[[ Supplied information, beginning ]]

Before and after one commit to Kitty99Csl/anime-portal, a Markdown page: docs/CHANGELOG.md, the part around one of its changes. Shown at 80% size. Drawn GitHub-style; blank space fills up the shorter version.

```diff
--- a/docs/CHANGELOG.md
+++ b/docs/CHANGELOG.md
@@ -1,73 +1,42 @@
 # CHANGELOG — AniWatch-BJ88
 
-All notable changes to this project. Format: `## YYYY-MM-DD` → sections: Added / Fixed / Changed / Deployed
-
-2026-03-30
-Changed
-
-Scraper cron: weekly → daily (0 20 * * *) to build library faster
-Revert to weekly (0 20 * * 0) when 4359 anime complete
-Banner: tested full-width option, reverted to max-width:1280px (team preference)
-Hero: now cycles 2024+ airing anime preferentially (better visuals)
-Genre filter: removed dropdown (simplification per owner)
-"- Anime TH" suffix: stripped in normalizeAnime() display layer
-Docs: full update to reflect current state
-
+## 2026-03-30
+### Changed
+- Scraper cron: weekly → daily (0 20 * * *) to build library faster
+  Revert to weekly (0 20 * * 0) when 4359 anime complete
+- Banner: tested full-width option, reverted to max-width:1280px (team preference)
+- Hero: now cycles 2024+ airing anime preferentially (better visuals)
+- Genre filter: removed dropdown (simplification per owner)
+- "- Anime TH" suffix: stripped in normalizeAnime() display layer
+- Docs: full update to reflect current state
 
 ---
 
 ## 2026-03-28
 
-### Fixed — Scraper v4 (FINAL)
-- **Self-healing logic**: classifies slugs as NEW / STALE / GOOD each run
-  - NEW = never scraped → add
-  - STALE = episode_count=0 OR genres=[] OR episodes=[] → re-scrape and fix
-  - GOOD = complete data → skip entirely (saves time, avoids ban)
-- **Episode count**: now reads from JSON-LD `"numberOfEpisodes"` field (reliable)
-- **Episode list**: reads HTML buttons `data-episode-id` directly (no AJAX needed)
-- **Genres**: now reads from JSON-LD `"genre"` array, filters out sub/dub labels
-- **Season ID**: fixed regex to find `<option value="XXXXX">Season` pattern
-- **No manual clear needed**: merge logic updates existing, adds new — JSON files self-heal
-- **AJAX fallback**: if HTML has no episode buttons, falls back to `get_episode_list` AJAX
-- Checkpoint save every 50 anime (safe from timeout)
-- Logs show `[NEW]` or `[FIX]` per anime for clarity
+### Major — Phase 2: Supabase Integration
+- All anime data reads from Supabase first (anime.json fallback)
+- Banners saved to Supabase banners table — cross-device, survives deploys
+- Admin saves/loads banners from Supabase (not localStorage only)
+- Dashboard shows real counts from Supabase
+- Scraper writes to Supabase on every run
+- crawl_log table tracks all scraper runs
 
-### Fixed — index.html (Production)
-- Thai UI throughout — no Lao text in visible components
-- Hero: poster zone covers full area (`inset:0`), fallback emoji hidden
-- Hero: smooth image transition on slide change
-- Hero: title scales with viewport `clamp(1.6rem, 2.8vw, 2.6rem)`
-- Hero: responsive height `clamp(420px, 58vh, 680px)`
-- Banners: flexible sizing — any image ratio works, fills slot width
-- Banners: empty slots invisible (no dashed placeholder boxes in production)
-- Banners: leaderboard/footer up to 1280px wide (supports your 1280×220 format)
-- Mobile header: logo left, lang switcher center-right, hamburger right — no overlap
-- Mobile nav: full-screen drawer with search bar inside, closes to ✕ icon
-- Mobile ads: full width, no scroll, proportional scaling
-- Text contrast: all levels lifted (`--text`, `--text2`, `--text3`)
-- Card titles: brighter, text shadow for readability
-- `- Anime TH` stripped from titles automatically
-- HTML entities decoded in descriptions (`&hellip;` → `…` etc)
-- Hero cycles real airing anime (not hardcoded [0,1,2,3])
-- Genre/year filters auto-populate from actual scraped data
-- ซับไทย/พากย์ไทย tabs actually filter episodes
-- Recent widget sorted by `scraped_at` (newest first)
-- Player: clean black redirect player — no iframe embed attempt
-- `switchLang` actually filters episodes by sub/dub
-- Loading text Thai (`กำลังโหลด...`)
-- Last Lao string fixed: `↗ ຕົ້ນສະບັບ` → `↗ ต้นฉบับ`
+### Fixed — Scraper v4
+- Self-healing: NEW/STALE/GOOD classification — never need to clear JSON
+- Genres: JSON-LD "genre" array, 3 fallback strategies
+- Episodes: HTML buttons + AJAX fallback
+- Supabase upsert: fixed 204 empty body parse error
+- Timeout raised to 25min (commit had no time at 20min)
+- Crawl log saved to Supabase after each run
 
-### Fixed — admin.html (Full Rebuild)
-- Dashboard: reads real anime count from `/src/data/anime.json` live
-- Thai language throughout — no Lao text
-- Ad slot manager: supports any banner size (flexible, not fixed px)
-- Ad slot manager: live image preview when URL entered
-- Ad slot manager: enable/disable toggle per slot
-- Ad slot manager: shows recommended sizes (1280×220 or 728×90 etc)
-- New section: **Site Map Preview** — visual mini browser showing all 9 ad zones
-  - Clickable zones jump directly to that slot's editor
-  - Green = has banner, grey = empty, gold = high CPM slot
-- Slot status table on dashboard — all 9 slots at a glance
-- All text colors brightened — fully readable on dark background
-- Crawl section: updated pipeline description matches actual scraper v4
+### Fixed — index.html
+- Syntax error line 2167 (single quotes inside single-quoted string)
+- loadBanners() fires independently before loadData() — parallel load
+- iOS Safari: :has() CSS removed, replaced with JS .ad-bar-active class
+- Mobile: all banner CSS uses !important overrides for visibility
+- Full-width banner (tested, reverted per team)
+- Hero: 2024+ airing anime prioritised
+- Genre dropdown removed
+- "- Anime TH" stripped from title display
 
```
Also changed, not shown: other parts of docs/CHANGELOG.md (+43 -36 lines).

[[ Supplied information, end ]]
[[ Supplied information, beginning ]]

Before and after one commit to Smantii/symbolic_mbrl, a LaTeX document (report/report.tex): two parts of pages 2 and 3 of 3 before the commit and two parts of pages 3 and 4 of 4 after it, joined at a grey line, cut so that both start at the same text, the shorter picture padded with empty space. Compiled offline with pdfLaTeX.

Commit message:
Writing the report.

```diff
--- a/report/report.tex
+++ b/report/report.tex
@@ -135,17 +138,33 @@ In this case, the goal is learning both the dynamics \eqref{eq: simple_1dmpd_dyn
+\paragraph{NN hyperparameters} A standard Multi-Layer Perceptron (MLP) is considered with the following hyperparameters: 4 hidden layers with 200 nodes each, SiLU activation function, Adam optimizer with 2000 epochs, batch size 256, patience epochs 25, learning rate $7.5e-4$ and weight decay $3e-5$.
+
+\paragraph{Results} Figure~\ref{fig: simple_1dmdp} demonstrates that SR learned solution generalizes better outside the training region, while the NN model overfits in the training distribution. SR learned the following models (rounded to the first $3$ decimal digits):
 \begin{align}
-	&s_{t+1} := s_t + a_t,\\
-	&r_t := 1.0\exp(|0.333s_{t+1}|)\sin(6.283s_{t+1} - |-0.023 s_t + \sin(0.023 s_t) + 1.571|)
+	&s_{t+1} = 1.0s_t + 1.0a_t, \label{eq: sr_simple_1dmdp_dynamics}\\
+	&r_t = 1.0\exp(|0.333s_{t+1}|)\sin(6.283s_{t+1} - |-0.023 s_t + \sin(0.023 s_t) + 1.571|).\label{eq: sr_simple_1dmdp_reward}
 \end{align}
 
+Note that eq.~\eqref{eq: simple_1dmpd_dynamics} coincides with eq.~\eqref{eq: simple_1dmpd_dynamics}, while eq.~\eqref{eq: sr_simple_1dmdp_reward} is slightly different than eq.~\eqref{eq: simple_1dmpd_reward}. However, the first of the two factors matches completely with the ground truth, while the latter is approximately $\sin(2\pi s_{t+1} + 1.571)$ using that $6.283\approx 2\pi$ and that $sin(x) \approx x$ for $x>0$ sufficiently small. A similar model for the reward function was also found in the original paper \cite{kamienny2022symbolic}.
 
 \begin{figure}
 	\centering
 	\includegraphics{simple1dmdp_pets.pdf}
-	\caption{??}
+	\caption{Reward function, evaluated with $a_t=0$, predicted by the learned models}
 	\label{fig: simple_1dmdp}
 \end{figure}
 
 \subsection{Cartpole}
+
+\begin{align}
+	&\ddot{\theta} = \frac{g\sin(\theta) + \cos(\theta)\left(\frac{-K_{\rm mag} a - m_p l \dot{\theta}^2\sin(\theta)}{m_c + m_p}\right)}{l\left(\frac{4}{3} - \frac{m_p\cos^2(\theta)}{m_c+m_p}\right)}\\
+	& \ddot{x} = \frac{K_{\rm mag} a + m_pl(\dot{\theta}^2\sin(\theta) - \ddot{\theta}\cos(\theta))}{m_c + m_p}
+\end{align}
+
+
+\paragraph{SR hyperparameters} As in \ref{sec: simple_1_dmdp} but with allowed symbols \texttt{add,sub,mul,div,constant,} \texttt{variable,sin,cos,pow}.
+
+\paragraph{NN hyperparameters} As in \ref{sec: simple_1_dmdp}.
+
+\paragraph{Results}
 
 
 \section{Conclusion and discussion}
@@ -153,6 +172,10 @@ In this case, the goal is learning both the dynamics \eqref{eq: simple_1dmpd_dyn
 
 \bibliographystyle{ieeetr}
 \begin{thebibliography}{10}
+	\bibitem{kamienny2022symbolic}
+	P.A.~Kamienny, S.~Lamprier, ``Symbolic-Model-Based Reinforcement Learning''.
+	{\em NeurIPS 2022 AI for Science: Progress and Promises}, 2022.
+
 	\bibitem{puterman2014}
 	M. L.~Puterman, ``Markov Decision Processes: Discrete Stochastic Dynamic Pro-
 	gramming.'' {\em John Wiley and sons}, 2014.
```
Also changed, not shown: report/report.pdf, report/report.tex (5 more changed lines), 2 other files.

[[ Supplied information, end ]]

# Description of the task
Each line of the data that holds the word "Supabase" should be copied.

# Solution
+### Major — Phase 2: Supabase Integration
+- All anime data reads from Supabase first (anime.json fallback)
+- Banners saved to Supabase banners table — cross-device, survives deploys
+- Admin saves/loads banners from Supabase (not localStorage only)
+- Dashboard shows real counts from Supabase
+- Scraper writes to Supabase on every run
+- Supabase upsert: fixed 204 empty body parse error
+- Crawl log saved to Supabase after each run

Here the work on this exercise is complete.